Yet as with all dualities where there is darkness there is light, and there are moments of hope on Lay These Weapons Down. From the bold redemptive cry of the title track “sometimes when you surrender / you can run twice as far” to the defiantly hopeful “Drag Me Out Of Here” with its chorus of “I ain’t goin’ nowhere / gonna have to drag me / drag me out of here”, Lay These Weapons Down provides both the solace of understanding and the inspiration of shared humanity. “I want people to find some reassurance and hope in this record” explains Rego. “I turn to music when in my day-to-day I feel lost, scared, anxious, hopeless and defeated. Music is not only a respite from that, but it reminds me that I am not alone and fills me with hope. I hope my music can do for others what so many others music has done for me."

Rebecca Rego & The Trainmen have been honored to share the stage with John Hiatt, Ha Ha Tonka, Rodney Crowell, Mason Jennings, Bowerbirds, Damien Jurado, and so many more.
Rorey Carroll
Rorey Carroll
Musicians often concoct necessary tales to capture the attention of the public. Rorey Carroll doesn’t need that - she’s lived it, and carries the story of her life in every line she writes.

Carroll was born in Chicago to a rather normal American family brought up as a typical, middle class kid. This upbringing along with the fascination of alternative culture led her towards the great American love affair, the counterbalance to the American Dream. At a very young age, she lived in her car in cities all around the county, hopped freight trains, she even hiked the entire Appalachian Trail at age 20. She made money playing music to anyone who would listen, from the subways of New York City to the streets of Ohio. She became a living paradox, somewhere between running from the law and running from the normality of a Midwestern suburban lifestyle. The streets broke her down while another world picked her up. Acoustic music, anti-folk, campfires deep in the heart of the humbolt trim scene, in and out of trouble with the law - she inhaled the great spirit of rock and roll.

She learned how to play from everyone she met. “Love is an outlaw” is a concept of her experience. “Love is as aimless as a renegade, breaks every rule you have.“

bio written by Ben Fields

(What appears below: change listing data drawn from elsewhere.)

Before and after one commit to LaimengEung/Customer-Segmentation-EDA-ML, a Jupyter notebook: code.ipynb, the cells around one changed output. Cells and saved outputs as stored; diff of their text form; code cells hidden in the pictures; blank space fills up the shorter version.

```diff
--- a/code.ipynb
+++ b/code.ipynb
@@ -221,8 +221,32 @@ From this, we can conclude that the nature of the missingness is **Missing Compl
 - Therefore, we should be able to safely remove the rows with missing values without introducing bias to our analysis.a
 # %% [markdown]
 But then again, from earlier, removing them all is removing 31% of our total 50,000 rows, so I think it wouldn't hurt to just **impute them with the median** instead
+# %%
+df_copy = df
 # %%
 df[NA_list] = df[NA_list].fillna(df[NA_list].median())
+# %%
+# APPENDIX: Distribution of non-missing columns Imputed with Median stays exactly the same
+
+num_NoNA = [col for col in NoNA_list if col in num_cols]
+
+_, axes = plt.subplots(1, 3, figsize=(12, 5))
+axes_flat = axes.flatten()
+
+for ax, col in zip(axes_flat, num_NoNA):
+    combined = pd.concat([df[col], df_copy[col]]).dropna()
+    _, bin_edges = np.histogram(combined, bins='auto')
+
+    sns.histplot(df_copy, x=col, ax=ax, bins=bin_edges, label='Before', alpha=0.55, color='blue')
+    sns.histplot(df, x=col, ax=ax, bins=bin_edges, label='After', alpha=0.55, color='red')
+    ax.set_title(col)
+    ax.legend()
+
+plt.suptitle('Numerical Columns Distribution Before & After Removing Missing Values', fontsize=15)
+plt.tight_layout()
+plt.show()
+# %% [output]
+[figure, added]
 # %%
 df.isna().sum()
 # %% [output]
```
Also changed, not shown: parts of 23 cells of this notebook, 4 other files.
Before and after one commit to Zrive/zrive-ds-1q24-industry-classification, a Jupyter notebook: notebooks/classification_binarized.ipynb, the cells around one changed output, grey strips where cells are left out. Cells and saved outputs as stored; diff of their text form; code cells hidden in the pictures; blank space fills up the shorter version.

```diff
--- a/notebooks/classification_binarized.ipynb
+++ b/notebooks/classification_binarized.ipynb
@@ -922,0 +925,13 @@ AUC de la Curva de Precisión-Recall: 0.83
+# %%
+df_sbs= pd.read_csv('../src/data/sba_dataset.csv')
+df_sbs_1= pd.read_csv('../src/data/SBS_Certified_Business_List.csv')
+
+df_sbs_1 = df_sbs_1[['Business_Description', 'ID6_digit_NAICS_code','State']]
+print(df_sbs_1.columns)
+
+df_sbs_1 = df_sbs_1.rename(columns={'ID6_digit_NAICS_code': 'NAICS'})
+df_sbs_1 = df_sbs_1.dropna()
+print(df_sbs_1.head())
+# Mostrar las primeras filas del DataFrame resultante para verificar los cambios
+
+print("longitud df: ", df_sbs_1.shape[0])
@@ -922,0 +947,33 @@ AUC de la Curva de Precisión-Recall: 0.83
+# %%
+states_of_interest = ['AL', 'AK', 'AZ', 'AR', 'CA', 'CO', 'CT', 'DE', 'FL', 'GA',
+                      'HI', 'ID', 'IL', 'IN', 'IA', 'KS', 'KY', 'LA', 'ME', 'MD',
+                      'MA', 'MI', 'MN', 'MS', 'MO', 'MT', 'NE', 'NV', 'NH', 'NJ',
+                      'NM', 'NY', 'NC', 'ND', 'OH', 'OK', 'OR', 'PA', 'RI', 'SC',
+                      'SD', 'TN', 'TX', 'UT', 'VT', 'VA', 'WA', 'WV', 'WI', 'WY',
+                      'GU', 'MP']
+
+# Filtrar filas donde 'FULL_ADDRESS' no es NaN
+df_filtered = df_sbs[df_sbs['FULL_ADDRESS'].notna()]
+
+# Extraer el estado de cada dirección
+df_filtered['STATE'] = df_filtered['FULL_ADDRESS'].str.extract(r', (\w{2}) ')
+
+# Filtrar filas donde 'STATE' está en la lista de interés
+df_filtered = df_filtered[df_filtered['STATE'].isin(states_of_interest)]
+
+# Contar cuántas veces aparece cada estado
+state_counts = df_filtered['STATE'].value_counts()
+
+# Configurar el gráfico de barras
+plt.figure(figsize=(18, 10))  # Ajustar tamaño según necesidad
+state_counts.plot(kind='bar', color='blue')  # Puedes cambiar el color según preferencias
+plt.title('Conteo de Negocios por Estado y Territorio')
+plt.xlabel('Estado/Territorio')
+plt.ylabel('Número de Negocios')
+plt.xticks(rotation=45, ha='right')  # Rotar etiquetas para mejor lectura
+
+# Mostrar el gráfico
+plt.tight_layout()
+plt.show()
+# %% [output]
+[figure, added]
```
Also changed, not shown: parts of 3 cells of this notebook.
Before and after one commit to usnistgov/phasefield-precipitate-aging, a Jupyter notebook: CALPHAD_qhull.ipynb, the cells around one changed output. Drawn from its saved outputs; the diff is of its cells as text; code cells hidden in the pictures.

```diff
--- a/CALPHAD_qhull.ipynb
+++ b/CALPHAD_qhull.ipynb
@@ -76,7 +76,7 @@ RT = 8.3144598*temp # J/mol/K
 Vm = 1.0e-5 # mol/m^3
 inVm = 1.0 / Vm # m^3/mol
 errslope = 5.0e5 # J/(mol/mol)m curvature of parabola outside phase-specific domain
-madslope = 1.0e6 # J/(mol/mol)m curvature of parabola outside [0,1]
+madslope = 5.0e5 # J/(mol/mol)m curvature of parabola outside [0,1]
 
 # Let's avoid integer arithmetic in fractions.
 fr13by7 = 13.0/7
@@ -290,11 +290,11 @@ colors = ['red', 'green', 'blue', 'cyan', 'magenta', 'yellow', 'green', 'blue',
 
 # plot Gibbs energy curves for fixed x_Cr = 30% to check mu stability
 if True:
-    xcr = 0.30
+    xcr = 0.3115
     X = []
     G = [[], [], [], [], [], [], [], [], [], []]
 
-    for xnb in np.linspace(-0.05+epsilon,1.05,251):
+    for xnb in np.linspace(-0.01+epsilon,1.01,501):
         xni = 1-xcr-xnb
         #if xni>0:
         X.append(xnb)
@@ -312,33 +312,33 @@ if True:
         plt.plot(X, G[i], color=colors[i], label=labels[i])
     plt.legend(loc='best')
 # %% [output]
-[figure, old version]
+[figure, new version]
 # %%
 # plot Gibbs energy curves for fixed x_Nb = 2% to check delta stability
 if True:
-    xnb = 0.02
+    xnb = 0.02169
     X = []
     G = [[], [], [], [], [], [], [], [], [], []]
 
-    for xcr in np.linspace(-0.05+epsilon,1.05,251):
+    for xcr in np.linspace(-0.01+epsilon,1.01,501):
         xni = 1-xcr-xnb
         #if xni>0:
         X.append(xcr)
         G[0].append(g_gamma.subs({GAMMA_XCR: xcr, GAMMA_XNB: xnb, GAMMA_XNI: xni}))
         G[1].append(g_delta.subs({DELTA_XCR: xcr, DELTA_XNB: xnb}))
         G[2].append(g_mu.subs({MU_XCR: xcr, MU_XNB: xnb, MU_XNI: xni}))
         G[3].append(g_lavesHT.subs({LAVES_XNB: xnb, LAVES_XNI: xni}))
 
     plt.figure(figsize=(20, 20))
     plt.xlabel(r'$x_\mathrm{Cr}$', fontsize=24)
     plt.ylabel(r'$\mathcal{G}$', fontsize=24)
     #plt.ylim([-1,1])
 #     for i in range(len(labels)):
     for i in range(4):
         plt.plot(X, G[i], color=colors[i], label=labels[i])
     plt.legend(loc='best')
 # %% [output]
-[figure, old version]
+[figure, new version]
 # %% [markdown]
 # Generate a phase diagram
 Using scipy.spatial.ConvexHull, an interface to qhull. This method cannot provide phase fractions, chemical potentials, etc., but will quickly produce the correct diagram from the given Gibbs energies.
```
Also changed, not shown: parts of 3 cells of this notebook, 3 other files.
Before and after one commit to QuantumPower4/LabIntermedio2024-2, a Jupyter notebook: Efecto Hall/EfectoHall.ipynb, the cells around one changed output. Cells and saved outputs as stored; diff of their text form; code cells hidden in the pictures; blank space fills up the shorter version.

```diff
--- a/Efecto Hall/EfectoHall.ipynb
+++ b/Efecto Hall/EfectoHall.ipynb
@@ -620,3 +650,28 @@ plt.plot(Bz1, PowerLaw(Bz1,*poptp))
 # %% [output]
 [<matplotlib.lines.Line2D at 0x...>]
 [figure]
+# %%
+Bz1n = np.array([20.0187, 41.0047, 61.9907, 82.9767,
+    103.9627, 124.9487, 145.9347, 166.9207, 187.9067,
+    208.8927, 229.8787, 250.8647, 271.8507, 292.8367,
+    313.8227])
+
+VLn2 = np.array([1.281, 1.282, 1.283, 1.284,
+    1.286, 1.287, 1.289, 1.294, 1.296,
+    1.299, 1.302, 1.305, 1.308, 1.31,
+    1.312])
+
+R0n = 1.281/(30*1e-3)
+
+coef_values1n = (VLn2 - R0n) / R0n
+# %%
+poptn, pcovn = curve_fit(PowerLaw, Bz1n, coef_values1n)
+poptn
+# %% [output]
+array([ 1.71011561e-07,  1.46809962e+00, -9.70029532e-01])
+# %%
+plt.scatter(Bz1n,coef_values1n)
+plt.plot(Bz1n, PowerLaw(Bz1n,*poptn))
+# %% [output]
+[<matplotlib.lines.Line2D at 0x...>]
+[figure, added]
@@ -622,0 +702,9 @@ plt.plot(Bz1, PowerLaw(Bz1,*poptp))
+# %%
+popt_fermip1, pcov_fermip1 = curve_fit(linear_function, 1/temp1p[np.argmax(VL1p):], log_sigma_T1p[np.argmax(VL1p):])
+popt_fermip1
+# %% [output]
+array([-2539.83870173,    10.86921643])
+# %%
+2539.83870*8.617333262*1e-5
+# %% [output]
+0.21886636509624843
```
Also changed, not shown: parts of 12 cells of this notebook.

“There is no filter on experience, so why should there be in songwriting. People listen to music because it makes them feel something, a writer’s goal is to relate their experiences with the audience.”—Rorey

“Roadside Lullabies”, her first album, was recorded with Eric Willson and was released at the end of September, 2010. The album was dedicated to her brother, Michael Carroll.

“Love is an Outlaw” will be released in August.


Roadside Lullabies: album released 2010 produced by Eric Wilson and Rorey Carroll
A Rock By The Sea Christmas: Volume 2 - released November 8th 2011 - song, “Let it Snow”
Venue Information:
The Southgate House Revival-Revival Room
111 East 6th Street
Newport, KY, 41071